Called “fantastic” and “transcendent” by local fans, the internationally known fingerstyle guitar player, producer, and recording engineer developed his own style of fingering techniques influenced by the flamenco improvisational musical form. Layering subtle harmonies between acoustic and electric melodies, Tojo blends jazz, classical, and rock elements in his music. He rubbed elbows with members of Led Zeppelin back in the day and toured with big names like Lacy J Dalton. Over a career spanning 50 years he now enjoys creating an intimate presence as a solo artist or in a nuanced duo. Drummer Gary Kehoe, whom Tojo has known since the late 80s, is a go-to who creates the rhythmic canvas upon which Tojo can “kind of go crazy.”
A Life of Music
Yuji Tojo was born in Tokyo, Japan and spent his early teens following his older brother and his friends into the clubs where they all played music. “By the age of 14 in Japan, age doesn’t matter, you can play anywhere.” At 17, he and his mates were talking about all the great music in the world, so they formed an outfit with nine members and a horn section and began opening for famous bands coming from America and England like Herbie Hancock and Tower of Power. “We got to be pretty good,” he said. He started writing originals soon after. They made a TV show in Tokyo, performed a lot of concerts, and recorded a couple of albums. “Tokyo was all about hard rock in the 70s and good jazz,” he said. But Tojo was restless. “The young people in the clubs were drinking coffee or Scotch, smoking cigarettes. It was kind of boring. America had a more diverse music scene — rock was more exciting there.”
Tojo took off traveling and after an extended stay in India, ended up in Laguna Beach, California in 1979. Days were spent studying art and helping a buddy buy used Levi’s for a boutique clothing store; nights were spent playing reggae at The Sandpiper Lounge or The White House Bar along the Coast Highway. It was Tojo’s drummer who told him about a friend in Santa Cruz who was looking for a guitar player, so he drove up north, did the recording session, and fell in love with the Santa Cruz vibe.
Rebuilding a Dream
Along with Tojo’s home of 34 years, his Hill Studio for professional recording and where he taught music was also destroyed in the CZU Lightning Complex Fire of August 2020. The barn raising is underway through the genejjrosity and goodwill of a close network of friends. “My friends are helping me rebuild,” Tojo said. “It has been amazing and beautiful. It’s not just a money thing. It’s the kindness, the community. Santa Cruz is amazing. I love that, we have to keep that thing going on forever.”
Yuji Tojo plays at The Crow’s Nest on first and third Wednesdays and first Sundays at Davenport Roadhouse. Tojo will next be at the Roadhouse on Sunday, September 4 from 1:00 to 4:00 pm. Follow him on Facebook for upcoming shows.

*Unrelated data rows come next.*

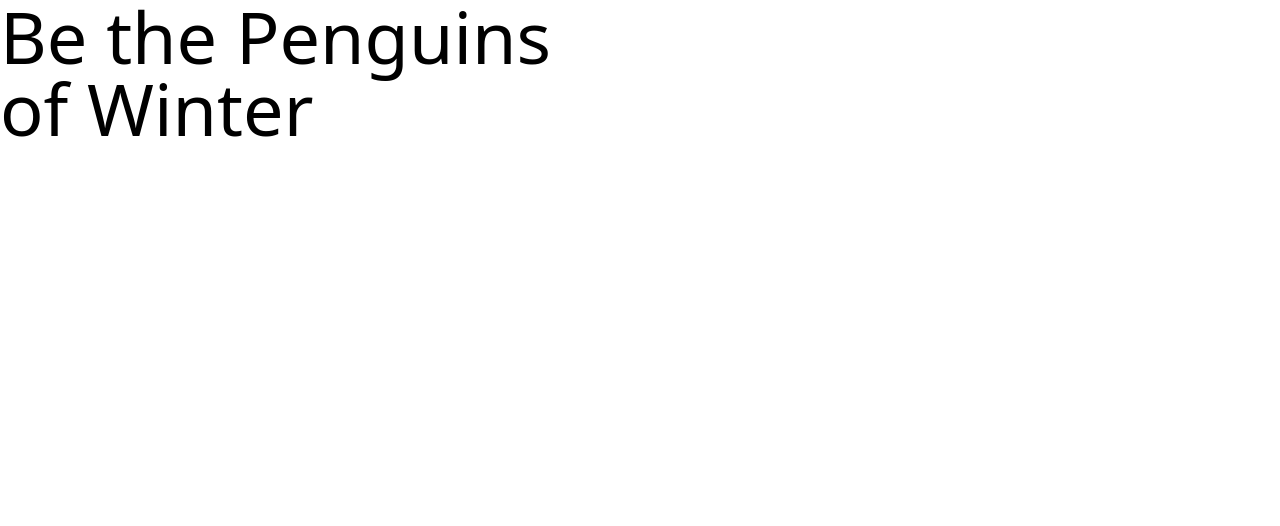
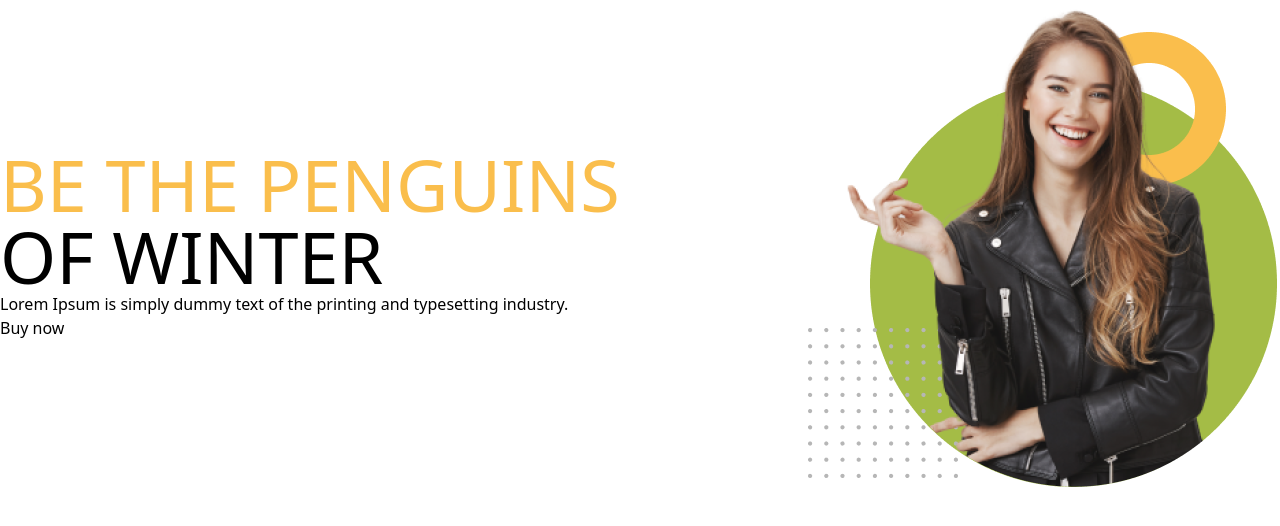
Before and after one commit to ahmed-tuhin/penguin-fashion-website, a plain HTML site: page index.html in a window 1280 px wide. Drawn offline with nearby package versions, Linux system fonts and the light colour scheme.

Commit message:
added the banner section

```diff
--- a/index.html
+++ b/index.html
@@ -7,10 +7,22 @@
     <script src="https://cdn.tailwindcss.com"></script>
 </head>
 <header>
-    <div>
+    <nav>
+
+    </nav>
+    <!-- banner section -->
+    <div class="flex justify-between items-center">
         <div>
-            <h1 class="text-7xl">Be the Penguins <br>
+            <h1 class="text-7xl uppercase">
+                <span class="text-[#FABE4C]">Be the Penguins</span>
+                <br>
                 of Winter</h1>
+                <p>Lorem Ipsum is simply dummy text of the printing
+                    and typesetting industry.</p>
+                    <button>Buy now</button>
+        </div>
+        <div>
+            <img src="images/model.png" alt="">
         </div>
     </div>
 </header>
```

Teaching the gift of music, Tojo’s Hill Studio is now accepting online bookings for live virtual music lessons in English and Japanese languages.
Featured photo by Julie Horner.
All other photos contributed by Yuji Tojo.